__Work request__
Could you say how many lines in the entries contain the string "stroke"? Give only that number.

__Data for this exercise__
┏━━

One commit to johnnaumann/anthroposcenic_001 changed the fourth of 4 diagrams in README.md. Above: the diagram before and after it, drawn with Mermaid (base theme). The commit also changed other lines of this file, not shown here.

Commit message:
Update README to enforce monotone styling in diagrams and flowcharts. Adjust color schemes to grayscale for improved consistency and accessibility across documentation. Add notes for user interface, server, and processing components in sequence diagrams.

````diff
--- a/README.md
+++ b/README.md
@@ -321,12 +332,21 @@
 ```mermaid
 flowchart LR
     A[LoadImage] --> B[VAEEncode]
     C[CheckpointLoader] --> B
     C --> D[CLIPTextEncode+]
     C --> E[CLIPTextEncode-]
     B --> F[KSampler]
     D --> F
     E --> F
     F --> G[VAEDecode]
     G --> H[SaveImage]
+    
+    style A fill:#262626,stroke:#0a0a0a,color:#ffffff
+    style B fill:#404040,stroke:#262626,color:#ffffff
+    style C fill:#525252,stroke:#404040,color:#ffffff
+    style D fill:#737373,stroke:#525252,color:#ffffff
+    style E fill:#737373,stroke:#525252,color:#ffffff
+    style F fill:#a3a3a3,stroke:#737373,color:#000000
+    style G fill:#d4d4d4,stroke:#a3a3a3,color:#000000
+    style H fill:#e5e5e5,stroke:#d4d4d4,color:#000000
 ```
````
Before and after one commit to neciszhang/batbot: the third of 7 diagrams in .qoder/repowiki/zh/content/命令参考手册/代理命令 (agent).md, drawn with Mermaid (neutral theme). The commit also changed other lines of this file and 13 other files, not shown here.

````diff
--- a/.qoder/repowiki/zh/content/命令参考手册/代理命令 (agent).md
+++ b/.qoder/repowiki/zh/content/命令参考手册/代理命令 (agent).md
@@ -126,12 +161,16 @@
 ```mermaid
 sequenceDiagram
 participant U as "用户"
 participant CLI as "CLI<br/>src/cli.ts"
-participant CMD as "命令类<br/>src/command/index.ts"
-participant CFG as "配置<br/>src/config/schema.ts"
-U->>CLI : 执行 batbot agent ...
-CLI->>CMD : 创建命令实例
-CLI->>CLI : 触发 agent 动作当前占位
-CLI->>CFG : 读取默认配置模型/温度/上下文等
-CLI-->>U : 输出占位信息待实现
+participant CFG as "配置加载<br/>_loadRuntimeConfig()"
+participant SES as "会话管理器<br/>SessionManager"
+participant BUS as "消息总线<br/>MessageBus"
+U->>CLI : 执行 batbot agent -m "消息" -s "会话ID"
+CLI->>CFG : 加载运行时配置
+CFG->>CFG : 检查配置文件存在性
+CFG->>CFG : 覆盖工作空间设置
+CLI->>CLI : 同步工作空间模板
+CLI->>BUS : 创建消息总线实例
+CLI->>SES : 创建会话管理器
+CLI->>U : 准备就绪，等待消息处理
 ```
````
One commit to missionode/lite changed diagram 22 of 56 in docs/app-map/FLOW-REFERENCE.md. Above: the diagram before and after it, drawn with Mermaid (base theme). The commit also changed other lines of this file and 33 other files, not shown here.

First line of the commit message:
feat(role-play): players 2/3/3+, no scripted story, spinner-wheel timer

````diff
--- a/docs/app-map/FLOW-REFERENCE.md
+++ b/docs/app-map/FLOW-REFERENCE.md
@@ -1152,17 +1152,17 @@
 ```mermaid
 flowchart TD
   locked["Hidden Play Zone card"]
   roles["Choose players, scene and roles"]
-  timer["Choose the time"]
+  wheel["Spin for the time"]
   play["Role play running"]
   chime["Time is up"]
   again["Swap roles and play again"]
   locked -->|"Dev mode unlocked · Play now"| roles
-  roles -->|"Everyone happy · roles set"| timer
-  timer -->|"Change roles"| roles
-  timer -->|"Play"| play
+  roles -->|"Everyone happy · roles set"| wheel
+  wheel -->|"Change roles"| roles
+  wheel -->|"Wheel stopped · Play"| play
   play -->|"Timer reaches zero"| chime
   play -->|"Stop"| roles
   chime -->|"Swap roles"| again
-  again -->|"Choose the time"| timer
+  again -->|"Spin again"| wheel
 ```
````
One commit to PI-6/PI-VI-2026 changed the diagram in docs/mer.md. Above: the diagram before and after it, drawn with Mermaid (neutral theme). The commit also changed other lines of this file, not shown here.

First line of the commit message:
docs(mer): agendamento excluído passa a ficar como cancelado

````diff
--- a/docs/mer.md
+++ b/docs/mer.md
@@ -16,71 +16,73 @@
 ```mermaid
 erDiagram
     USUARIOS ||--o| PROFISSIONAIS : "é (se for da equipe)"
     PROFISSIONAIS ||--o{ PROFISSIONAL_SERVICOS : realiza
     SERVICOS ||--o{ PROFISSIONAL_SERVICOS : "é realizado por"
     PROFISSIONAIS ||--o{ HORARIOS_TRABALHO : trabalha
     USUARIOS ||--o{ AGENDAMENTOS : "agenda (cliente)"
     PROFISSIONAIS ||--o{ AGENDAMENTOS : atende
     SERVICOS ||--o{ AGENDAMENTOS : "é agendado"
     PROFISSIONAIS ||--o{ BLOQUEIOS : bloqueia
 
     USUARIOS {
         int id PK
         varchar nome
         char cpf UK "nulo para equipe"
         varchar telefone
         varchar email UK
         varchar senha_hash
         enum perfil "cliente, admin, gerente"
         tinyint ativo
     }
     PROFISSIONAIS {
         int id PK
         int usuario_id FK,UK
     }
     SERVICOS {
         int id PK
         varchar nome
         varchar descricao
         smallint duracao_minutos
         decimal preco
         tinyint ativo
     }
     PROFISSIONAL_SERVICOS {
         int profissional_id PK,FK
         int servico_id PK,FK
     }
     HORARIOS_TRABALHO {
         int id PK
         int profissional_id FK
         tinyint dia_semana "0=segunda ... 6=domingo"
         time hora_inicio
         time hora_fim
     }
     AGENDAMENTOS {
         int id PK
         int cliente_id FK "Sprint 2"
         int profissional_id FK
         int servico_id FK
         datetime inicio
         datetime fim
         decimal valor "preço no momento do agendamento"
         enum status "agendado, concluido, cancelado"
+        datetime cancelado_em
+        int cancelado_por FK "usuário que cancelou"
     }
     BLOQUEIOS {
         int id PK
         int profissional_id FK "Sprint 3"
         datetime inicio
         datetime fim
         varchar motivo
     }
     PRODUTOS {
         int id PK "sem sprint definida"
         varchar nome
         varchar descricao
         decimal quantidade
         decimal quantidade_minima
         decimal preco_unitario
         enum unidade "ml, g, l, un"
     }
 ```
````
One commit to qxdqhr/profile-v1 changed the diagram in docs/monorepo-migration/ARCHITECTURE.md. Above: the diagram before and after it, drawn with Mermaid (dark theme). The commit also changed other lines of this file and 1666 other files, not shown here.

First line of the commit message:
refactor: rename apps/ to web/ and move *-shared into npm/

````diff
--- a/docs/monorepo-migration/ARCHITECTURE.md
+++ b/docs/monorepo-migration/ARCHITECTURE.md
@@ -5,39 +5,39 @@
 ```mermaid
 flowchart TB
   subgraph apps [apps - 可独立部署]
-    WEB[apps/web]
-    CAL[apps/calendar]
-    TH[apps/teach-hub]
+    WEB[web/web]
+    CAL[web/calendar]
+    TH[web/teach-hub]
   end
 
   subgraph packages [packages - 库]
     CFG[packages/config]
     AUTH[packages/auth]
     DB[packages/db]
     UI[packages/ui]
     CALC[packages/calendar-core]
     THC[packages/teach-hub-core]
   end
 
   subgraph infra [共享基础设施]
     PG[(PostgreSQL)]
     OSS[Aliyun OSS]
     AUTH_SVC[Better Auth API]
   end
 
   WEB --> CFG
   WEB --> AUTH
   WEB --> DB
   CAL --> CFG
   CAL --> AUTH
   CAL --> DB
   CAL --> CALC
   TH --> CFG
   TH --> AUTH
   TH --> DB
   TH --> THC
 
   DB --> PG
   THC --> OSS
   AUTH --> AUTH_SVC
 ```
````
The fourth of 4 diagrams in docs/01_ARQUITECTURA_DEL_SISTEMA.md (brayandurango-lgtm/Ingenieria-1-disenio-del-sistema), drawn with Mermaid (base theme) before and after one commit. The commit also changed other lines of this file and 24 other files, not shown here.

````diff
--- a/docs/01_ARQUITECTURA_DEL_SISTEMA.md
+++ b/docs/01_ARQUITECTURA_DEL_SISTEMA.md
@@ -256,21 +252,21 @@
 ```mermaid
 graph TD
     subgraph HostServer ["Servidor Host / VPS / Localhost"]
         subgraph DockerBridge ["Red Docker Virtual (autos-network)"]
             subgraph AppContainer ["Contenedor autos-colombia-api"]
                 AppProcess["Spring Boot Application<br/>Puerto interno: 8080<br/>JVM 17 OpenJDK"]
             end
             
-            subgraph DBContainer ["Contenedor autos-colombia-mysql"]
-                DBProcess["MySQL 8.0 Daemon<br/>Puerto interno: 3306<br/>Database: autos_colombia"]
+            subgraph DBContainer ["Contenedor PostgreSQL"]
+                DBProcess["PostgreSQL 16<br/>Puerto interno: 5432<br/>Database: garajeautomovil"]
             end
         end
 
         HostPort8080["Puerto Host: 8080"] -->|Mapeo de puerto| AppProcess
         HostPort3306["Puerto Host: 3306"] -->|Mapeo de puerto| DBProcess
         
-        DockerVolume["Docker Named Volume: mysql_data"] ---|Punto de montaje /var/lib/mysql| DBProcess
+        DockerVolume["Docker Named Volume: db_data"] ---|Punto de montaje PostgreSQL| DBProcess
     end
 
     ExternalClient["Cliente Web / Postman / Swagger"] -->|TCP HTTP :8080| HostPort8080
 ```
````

┗━━

__Written response__
8